(Beginning of GIVEN RECORDS)

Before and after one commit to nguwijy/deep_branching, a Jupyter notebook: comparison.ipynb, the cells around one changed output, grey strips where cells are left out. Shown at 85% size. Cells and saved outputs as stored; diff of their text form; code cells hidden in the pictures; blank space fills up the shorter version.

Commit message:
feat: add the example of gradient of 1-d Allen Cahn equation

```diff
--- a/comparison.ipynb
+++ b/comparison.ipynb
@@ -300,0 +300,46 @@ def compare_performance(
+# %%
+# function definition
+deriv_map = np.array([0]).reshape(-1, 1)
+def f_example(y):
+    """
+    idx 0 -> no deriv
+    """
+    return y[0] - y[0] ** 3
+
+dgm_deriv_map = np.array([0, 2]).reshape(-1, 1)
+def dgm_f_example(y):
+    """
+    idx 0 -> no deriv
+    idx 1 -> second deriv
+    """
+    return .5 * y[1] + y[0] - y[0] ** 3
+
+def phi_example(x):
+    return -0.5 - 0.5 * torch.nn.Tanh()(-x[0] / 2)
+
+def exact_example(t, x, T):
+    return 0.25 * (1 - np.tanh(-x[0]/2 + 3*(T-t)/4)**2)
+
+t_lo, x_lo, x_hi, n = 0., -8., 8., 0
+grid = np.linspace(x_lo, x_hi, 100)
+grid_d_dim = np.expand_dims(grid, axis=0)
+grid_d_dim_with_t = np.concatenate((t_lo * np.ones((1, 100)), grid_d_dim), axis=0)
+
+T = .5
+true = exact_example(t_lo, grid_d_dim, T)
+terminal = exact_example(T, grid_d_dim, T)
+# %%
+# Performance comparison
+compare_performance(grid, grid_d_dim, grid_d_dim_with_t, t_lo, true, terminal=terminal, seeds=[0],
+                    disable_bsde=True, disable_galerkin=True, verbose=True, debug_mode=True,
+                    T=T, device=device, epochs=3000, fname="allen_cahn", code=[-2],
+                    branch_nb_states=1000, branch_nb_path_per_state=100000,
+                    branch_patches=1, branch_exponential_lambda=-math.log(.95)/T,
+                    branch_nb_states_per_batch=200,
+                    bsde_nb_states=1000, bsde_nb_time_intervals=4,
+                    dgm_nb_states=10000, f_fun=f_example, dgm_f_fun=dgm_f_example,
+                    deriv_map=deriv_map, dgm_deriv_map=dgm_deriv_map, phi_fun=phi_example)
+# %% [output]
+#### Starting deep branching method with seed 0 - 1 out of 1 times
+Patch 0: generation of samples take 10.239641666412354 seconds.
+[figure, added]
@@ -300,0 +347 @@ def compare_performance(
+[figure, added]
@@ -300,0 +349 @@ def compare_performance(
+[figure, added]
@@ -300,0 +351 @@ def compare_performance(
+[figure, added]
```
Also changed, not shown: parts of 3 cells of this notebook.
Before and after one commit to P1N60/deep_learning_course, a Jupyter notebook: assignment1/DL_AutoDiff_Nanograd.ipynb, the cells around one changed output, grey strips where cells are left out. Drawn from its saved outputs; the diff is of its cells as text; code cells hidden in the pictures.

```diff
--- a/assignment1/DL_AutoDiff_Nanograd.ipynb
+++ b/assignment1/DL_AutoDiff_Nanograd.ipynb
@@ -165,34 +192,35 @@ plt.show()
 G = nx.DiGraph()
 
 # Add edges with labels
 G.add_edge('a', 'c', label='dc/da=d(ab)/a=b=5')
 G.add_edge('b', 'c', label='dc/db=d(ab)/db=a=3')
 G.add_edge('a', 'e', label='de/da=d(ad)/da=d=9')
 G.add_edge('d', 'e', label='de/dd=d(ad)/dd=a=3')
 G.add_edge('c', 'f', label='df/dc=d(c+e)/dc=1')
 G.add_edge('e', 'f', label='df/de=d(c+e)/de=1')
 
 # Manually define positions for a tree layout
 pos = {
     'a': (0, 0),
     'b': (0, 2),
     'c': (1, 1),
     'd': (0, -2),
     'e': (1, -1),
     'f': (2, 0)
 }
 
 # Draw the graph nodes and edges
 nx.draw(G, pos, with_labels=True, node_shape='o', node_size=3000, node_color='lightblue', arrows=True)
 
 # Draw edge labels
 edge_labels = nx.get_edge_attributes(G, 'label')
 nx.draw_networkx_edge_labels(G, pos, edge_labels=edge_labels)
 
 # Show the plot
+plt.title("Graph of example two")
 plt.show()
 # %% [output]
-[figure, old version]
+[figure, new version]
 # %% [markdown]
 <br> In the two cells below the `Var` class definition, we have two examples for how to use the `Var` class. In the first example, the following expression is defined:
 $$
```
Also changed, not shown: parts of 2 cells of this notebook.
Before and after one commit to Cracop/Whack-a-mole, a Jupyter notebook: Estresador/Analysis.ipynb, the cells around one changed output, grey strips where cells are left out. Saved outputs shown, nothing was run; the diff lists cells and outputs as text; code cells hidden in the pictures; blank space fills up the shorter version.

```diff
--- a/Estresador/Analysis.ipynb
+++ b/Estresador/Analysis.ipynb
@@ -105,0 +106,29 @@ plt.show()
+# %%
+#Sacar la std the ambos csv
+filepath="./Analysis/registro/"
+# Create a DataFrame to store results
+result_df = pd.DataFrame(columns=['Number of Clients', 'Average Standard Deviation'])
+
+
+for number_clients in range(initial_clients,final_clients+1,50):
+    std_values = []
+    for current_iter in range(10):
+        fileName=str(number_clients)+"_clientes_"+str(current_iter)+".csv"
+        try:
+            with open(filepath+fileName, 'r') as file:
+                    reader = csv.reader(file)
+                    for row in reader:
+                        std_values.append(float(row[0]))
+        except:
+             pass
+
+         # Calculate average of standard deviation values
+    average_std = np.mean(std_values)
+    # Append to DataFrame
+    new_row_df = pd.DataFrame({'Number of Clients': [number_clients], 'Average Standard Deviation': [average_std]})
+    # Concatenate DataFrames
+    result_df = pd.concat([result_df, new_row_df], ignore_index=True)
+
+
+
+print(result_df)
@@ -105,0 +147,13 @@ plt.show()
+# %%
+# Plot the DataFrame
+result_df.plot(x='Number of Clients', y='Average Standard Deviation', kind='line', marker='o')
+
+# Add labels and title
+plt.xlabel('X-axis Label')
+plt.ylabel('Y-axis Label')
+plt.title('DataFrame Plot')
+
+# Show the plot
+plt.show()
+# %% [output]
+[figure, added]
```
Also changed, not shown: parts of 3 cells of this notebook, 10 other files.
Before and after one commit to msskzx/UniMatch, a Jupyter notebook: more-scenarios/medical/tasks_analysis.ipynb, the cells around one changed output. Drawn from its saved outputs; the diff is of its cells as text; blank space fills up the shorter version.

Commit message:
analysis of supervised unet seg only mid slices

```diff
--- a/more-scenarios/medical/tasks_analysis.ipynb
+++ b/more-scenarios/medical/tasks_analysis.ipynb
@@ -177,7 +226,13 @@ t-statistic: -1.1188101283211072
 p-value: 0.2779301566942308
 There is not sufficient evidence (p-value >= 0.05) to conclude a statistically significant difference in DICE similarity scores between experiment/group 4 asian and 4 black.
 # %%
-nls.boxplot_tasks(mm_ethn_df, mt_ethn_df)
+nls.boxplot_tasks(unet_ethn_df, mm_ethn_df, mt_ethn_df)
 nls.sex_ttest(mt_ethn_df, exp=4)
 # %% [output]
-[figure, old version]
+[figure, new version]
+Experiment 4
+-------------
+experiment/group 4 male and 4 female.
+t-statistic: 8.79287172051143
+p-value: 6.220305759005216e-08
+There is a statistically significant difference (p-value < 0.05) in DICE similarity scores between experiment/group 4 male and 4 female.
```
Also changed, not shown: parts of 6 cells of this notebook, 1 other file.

(End of GIVEN RECORDS)

EXERCISE BRIEF: Reproduce all the entries above. Match them exactly.

REPLY TO THE TASK:
Before and after one commit to nguwijy/deep_branching, a Jupyter notebook: comparison.ipynb, the cells around one changed output, grey strips where cells are left out. Shown at 85% size. Cells and saved outputs as stored; diff of their text form; code cells hidden in the pictures; blank space fills up the shorter version.

Commit message:
feat: add the example of gradient of 1-d Allen Cahn equation

```diff
--- a/comparison.ipynb
+++ b/comparison.ipynb
@@ -300,0 +300,46 @@ def compare_performance(
+# %%
+# function definition
+deriv_map = np.array([0]).reshape(-1, 1)
+def f_example(y):
+    """
+    idx 0 -> no deriv
+    """
+    return y[0] - y[0] ** 3
+
+dgm_deriv_map = np.array([0, 2]).reshape(-1, 1)
+def dgm_f_example(y):
+    """
+    idx 0 -> no deriv
+    idx 1 -> second deriv
+    """
+    return .5 * y[1] + y[0] - y[0] ** 3
+
+def phi_example(x):
+    return -0.5 - 0.5 * torch.nn.Tanh()(-x[0] / 2)
+
+def exact_example(t, x, T):
+    return 0.25 * (1 - np.tanh(-x[0]/2 + 3*(T-t)/4)**2)
+
+t_lo, x_lo, x_hi, n = 0., -8., 8., 0
+grid = np.linspace(x_lo, x_hi, 100)
+grid_d_dim = np.expand_dims(grid, axis=0)
+grid_d_dim_with_t = np.concatenate((t_lo * np.ones((1, 100)), grid_d_dim), axis=0)
+
+T = .5
+true = exact_example(t_lo, grid_d_dim, T)
+terminal = exact_example(T, grid_d_dim, T)
+# %%
+# Performance comparison
+compare_performance(grid, grid_d_dim, grid_d_dim_with_t, t_lo, true, terminal=terminal, seeds=[0],
+                    disable_bsde=True, disable_galerkin=True, verbose=True, debug_mode=True,
+                    T=T, device=device, epochs=3000, fname="allen_cahn", code=[-2],
+                    branch_nb_states=1000, branch_nb_path_per_state=100000,
+                    branch_patches=1, branch_exponential_lambda=-math.log(.95)/T,
+                    branch_nb_states_per_batch=200,
+                    bsde_nb_states=1000, bsde_nb_time_intervals=4,
+                    dgm_nb_states=10000, f_fun=f_example, dgm_f_fun=dgm_f_example,
+                    deriv_map=deriv_map, dgm_deriv_map=dgm_deriv_map, phi_fun=phi_example)
+# %% [output]
+#### Starting deep branching method with seed 0 - 1 out of 1 times
+Patch 0: generation of samples take 10.239641666412354 seconds.
+[figure, added]
@@ -300,0 +347 @@ def compare_performance(
+[figure, added]
@@ -300,0 +349 @@ def compare_performance(
+[figure, added]
@@ -300,0 +351 @@ def compare_performance(
+[figure, added]
```
Also changed, not shown: parts of 3 cells of this notebook.
Before and after one commit to P1N60/deep_learning_course, a Jupyter notebook: assignment1/DL_AutoDiff_Nanograd.ipynb, the cells around one changed output, grey strips where cells are left out. Drawn from its saved outputs; the diff is of its cells as text; code cells hidden in the pictures.

```diff
--- a/assignment1/DL_AutoDiff_Nanograd.ipynb
+++ b/assignment1/DL_AutoDiff_Nanograd.ipynb
@@ -165,34 +192,35 @@ plt.show()
 G = nx.DiGraph()
 
 # Add edges with labels
 G.add_edge('a', 'c', label='dc/da=d(ab)/a=b=5')
 G.add_edge('b', 'c', label='dc/db=d(ab)/db=a=3')
 G.add_edge('a', 'e', label='de/da=d(ad)/da=d=9')
 G.add_edge('d', 'e', label='de/dd=d(ad)/dd=a=3')
 G.add_edge('c', 'f', label='df/dc=d(c+e)/dc=1')
 G.add_edge('e', 'f', label='df/de=d(c+e)/de=1')
 
 # Manually define positions for a tree layout
 pos = {
     'a': (0, 0),
     'b': (0, 2),
     'c': (1, 1),
     'd': (0, -2),
     'e': (1, -1),
     'f': (2, 0)
 }
 
 # Draw the graph nodes and edges
 nx.draw(G, pos, with_labels=True, node_shape='o', node_size=3000, node_color='lightblue', arrows=True)
 
 # Draw edge labels
 edge_labels = nx.get_edge_attributes(G, 'label')
 nx.draw_networkx_edge_labels(G, pos, edge_labels=edge_labels)
 
 # Show the plot
+plt.title("Graph of example two")
 plt.show()
 # %% [output]
-[figure, old version]
+[figure, new version]
 # %% [markdown]
 <br> In the two cells below the `Var` class definition, we have two examples for how to use the `Var` class. In the first example, the following expression is defined:
 $$
```
Also changed, not shown: parts of 2 cells of this notebook.
Before and after one commit to Cracop/Whack-a-mole, a Jupyter notebook: Estresador/Analysis.ipynb, the cells around one changed output, grey strips where cells are left out. Saved outputs shown, nothing was run; the diff lists cells and outputs as text; code cells hidden in the pictures; blank space fills up the shorter version.

```diff
--- a/Estresador/Analysis.ipynb
+++ b/Estresador/Analysis.ipynb
@@ -105,0 +106,29 @@ plt.show()
+# %%
+#Sacar la std the ambos csv
+filepath="./Analysis/registro/"
+# Create a DataFrame to store results
+result_df = pd.DataFrame(columns=['Number of Clients', 'Average Standard Deviation'])
+
+
+for number_clients in range(initial_clients,final_clients+1,50):
+    std_values = []
+    for current_iter in range(10):
+        fileName=str(number_clients)+"_clientes_"+str(current_iter)+".csv"
+        try:
+            with open(filepath+fileName, 'r') as file:
+                    reader = csv.reader(file)
+                    for row in reader:
+                        std_values.append(float(row[0]))
+        except:
+             pass
+
+         # Calculate average of standard deviation values
+    average_std = np.mean(std_values)
+    # Append to DataFrame
+    new_row_df = pd.DataFrame({'Number of Clients': [number_clients], 'Average Standard Deviation': [average_std]})
+    # Concatenate DataFrames
+    result_df = pd.concat([result_df, new_row_df], ignore_index=True)
+
+
+
+print(result_df)
@@ -105,0 +147,13 @@ plt.show()
+# %%
+# Plot the DataFrame
+result_df.plot(x='Number of Clients', y='Average Standard Deviation', kind='line', marker='o')
+
+# Add labels and title
+plt.xlabel('X-axis Label')
+plt.ylabel('Y-axis Label')
+plt.title('DataFrame Plot')
+
+# Show the plot
+plt.show()
+# %% [output]
+[figure, added]
```
Also changed, not shown: parts of 3 cells of this notebook, 10 other files.
Before and after one commit to msskzx/UniMatch, a Jupyter notebook: more-scenarios/medical/tasks_analysis.ipynb, the cells around one changed output. Drawn from its saved outputs; the diff is of its cells as text; blank space fills up the shorter version.

Commit message:
analysis of supervised unet seg only mid slices

```diff
--- a/more-scenarios/medical/tasks_analysis.ipynb
+++ b/more-scenarios/medical/tasks_analysis.ipynb
@@ -177,7 +226,13 @@ t-statistic: -1.1188101283211072
 p-value: 0.2779301566942308
 There is not sufficient evidence (p-value >= 0.05) to conclude a statistically significant difference in DICE similarity scores between experiment/group 4 asian and 4 black.
 # %%
-nls.boxplot_tasks(mm_ethn_df, mt_ethn_df)
+nls.boxplot_tasks(unet_ethn_df, mm_ethn_df, mt_ethn_df)
 nls.sex_ttest(mt_ethn_df, exp=4)
 # %% [output]
-[figure, old version]
+[figure, new version]
+Experiment 4
+-------------
+experiment/group 4 male and 4 female.
+t-statistic: 8.79287172051143
+p-value: 6.220305759005216e-08
+There is a statistically significant difference (p-value < 0.05) in DICE similarity scores between experiment/group 4 male and 4 female.
```
Also changed, not shown: parts of 6 cells of this notebook, 1 other file.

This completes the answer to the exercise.